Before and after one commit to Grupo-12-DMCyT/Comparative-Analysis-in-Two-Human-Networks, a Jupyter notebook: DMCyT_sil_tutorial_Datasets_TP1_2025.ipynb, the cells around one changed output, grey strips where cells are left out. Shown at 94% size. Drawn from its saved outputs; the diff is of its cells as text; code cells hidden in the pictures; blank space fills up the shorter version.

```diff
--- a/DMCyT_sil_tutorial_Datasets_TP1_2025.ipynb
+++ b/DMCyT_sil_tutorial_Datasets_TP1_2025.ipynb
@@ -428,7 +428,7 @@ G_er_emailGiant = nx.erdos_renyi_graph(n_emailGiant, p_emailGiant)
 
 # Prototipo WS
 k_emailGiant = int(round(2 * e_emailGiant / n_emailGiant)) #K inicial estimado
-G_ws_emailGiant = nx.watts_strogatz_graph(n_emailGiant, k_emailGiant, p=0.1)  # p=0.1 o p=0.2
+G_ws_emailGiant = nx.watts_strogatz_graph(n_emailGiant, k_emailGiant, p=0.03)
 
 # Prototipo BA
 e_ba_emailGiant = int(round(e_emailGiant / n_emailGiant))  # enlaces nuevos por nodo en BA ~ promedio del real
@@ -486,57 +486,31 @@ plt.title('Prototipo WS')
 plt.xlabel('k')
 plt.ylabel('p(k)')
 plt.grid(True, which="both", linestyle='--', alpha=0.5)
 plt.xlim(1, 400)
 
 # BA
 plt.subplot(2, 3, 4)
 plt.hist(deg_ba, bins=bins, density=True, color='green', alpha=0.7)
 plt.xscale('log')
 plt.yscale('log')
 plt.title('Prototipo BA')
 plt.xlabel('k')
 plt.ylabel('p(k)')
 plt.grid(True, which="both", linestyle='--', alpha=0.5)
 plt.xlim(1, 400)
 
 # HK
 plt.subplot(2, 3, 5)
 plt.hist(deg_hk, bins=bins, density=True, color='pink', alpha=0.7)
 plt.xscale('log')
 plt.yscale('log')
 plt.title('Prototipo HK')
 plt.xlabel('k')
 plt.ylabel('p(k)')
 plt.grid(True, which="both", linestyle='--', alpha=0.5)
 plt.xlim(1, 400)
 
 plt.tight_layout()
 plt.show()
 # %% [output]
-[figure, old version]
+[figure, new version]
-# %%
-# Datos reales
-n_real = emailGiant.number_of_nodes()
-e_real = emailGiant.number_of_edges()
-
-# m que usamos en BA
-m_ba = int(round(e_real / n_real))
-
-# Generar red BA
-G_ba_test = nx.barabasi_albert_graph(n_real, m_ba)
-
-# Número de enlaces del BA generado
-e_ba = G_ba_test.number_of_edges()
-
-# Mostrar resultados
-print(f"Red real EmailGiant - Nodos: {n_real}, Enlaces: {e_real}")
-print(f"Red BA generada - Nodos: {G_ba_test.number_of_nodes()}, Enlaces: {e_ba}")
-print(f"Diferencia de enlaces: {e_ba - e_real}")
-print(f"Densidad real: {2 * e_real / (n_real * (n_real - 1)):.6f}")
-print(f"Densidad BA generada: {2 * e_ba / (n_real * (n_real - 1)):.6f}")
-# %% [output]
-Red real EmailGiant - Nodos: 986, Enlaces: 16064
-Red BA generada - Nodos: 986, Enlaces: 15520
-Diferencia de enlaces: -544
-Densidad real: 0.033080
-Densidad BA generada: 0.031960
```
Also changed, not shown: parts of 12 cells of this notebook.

____

From the entries above, pull out each line that includes "print".

-print(f"Red real EmailGiant - Nodos: {n_real}, Enlaces: {e_real}")
-print(f"Red BA generada - Nodos: {G_ba_test.number_of_nodes()}, Enlaces: {e_ba}")
-print(f"Diferencia de enlaces: {e_ba - e_real}")
-print(f"Densidad real: {2 * e_real / (n_real * (n_real - 1)):.6f}")
-print(f"Densidad BA generada: {2 * e_ba / (n_real * (n_real - 1)):.6f}")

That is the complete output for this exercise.